* PROBLEM REQUIREMENTS *
Without including any pictures, write out the data below exactly.
RECORDS FOR PROCESSING Start Marker
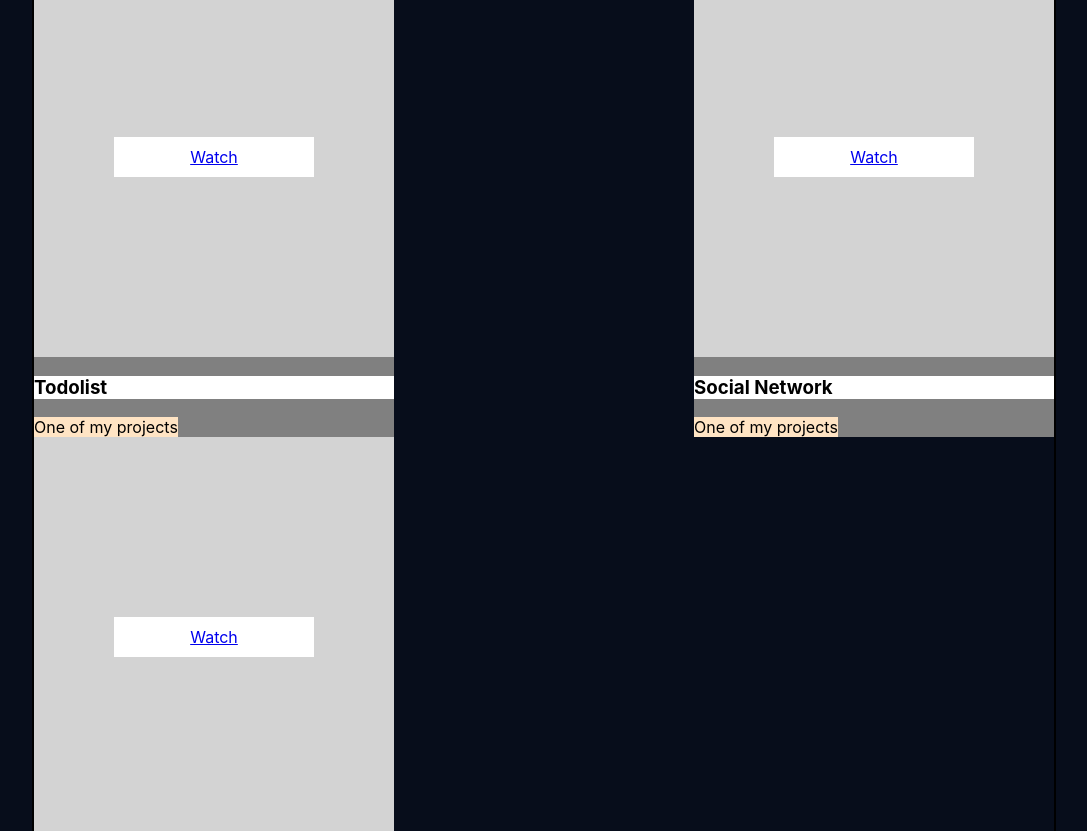
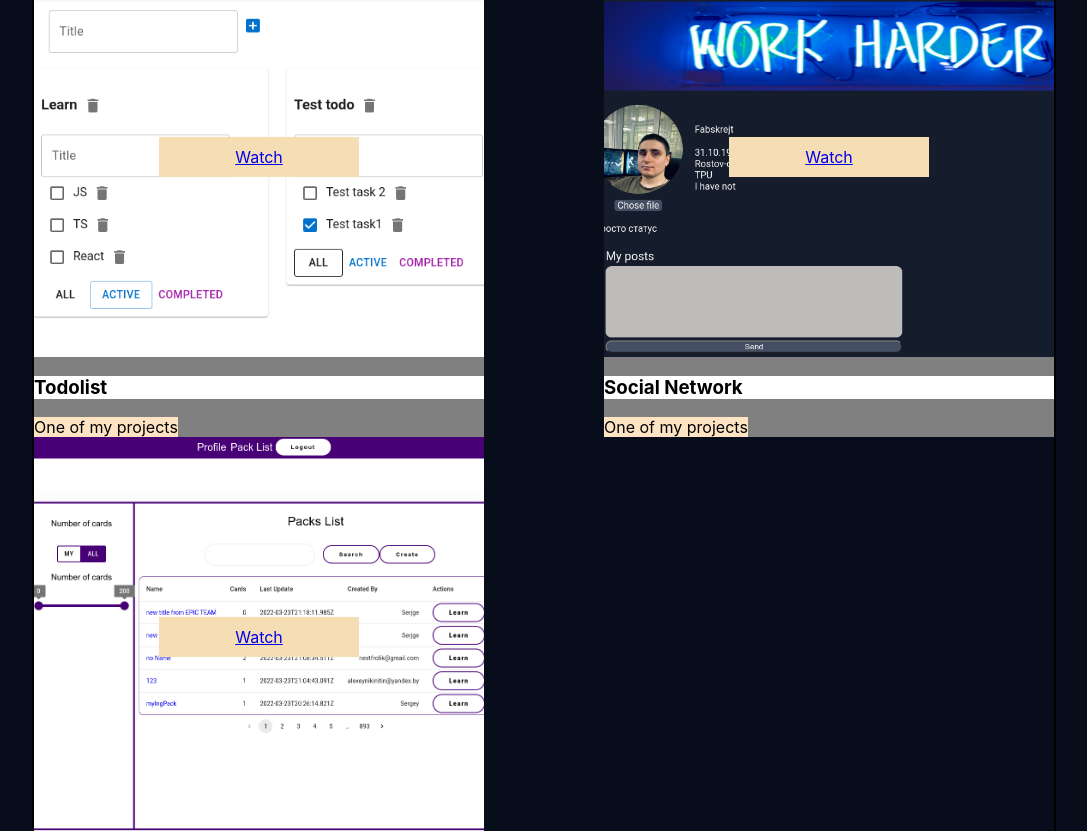
Before and after one commit to fabskrejt/portfolio, a React (Create React App) app: page / in a window 1280 px wide. Shown: the part 1815-2646 px from the top of the page, without its empty margins (96-1183 px from the left). Built offline with nearby package versions, Linux system fonts and the light colour scheme.

Commit message:
changed backgroundImage

```diff
--- a/src/projekts/Projects.tsx
+++ b/src/projekts/Projects.tsx
@@ -3,11 +3,20 @@ import styles from './Projects.module.css'
 import stylesContainer from '../common/styles/Container.module.css'
 import {Project} from './project/Project';
 import todoPrev from '../assets/img/todo.png'
+import socialNetwork from '../assets/img/socialNetwork.png'
+import cards from '../assets/img/cards.png'
 
 export const Projects = () => {
     const backgroundForTodolist = {
-        backgroundImage: 'url('+'./../assets/img/todo.png'+')'
+        backgroundImage: `url(${todoPrev})`,
     }
+    const backgroundForSocialNetwork = {
+        backgroundImage: `url(${socialNetwork})`
+    }
+    const backgroundForCards = {
+        backgroundImage: `url(${cards})`
+    }
+
     return (
         <div className={styles.projectsBlock}>
             <div className={`${stylesContainer.container} ${styles.container}`}>
@@ -19,11 +28,11 @@ export const Projects = () => {
                     />
                     <Project title={'Social Network'} description={'One of my projects'}
                              refToProject={"https://fabskrejt.github.io/social_network_react_ts_project/"}
-                             style={backgroundForTodolist}
+                             style={backgroundForSocialNetwork}
                     />
                     <Project title={'Cards'} description={'One of my projects'}
                              refToProject={'https://fabskrejt.github.io/card-learning/'}
-                             style={backgroundForTodolist}
+                             style={backgroundForCards}
                     />
                 </div>
             </div>
--- a/src/projekts/project/Project.module.css
+++ b/src/projekts/project/Project.module.css
@@ -1,29 +1,29 @@
-.project{
-    width: 360px;
+.project {
+    width: 450px;
     background-color: gray;
 }
 
-.previewImg{
+.previewImg {
     width: 100%;
     height: 400px;
     display: flex;
     justify-content: center;
     align-items: center;
-    background-color: lightgray;
-/*    background-image: url('../../assets/img/todo.png');*/
+    background-size: cover;
+    background-position: center;
 }
 
-.previewImg a{
+.previewImg a {
     width: 200px;
-    background-color: white;
+    background-color: wheat;
     text-align: center;
     padding: 10px 0;
 }
 
-.title{
+.title {
     background-color: white;
 }
 
-.description{
+.description {
     background-color: bisque;
 }
--- a/src/projekts/project/Project.tsx
+++ b/src/projekts/project/Project.tsx
@@ -8,12 +8,10 @@ type ProjectPropsType ={
     style: {}
 }
 export const Project =(props: ProjectPropsType)=>{
-    const backgroundForTodolist = {
-        backgroundImage: 'url('+'../../assets/img/todo.png'+')'
-    }
+
     return(
         <div className={styles.project}>
-                <div className={styles.previewImg} style={{}}>
+                <div className={styles.previewImg} style={props.style}>
                     <a target={'_blank'} href={props.refToProject} >Watch</a>
                 </div>
             <h3 className={styles.title}>{props.title}</h3>
```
RECORDS FOR PROCESSING End Marker
* YOUR SOLUTION *
Before and after one commit to fabskrejt/portfolio, a React (Create React App) app: page / in a window 1280 px wide. Shown: the part 1815-2646 px from the top of the page, without its empty margins (96-1183 px from the left). Built offline with nearby package versions, Linux system fonts and the light colour scheme.

Commit message:
changed backgroundImage

```diff
--- a/src/projekts/Projects.tsx
+++ b/src/projekts/Projects.tsx
@@ -3,11 +3,20 @@ import styles from './Projects.module.css'
 import stylesContainer from '../common/styles/Container.module.css'
 import {Project} from './project/Project';
 import todoPrev from '../assets/img/todo.png'
+import socialNetwork from '../assets/img/socialNetwork.png'
+import cards from '../assets/img/cards.png'
 
 export const Projects = () => {
     const backgroundForTodolist = {
-        backgroundImage: 'url('+'./../assets/img/todo.png'+')'
+        backgroundImage: `url(${todoPrev})`,
     }
+    const backgroundForSocialNetwork = {
+        backgroundImage: `url(${socialNetwork})`
+    }
+    const backgroundForCards = {
+        backgroundImage: `url(${cards})`
+    }
+
     return (
         <div className={styles.projectsBlock}>
             <div className={`${stylesContainer.container} ${styles.container}`}>
@@ -19,11 +28,11 @@ export const Projects = () => {
                     />
                     <Project title={'Social Network'} description={'One of my projects'}
                              refToProject={"https://fabskrejt.github.io/social_network_react_ts_project/"}
-                             style={backgroundForTodolist}
+                             style={backgroundForSocialNetwork}
                     />
                     <Project title={'Cards'} description={'One of my projects'}
                              refToProject={'https://fabskrejt.github.io/card-learning/'}
-                             style={backgroundForTodolist}
+                             style={backgroundForCards}
                     />
                 </div>
             </div>
--- a/src/projekts/project/Project.module.css
+++ b/src/projekts/project/Project.module.css
@@ -1,29 +1,29 @@
-.project{
-    width: 360px;
+.project {
+    width: 450px;
     background-color: gray;
 }
 
-.previewImg{
+.previewImg {
     width: 100%;
     height: 400px;
     display: flex;
     justify-content: center;
     align-items: center;
-    background-color: lightgray;
-/*    background-image: url('../../assets/img/todo.png');*/
+    background-size: cover;
+    background-position: center;
 }
 
-.previewImg a{
+.previewImg a {
     width: 200px;
-    background-color: white;
+    background-color: wheat;
     text-align: center;
     padding: 10px 0;
 }
 
-.title{
+.title {
     background-color: white;
 }
 
-.description{
+.description {
     background-color: bisque;
 }
--- a/src/projekts/project/Project.tsx
+++ b/src/projekts/project/Project.tsx
@@ -8,12 +8,10 @@ type ProjectPropsType ={
     style: {}
 }
 export const Project =(props: ProjectPropsType)=>{
-    const backgroundForTodolist = {
-        backgroundImage: 'url('+'../../assets/img/todo.png'+')'
-    }
+
     return(
         <div className={styles.project}>
-                <div className={styles.previewImg} style={{}}>
+                <div className={styles.previewImg} style={props.style}>
                     <a target={'_blank'} href={props.refToProject} >Watch</a>
                 </div>
             <h3 className={styles.title}>{props.title}</h3>
```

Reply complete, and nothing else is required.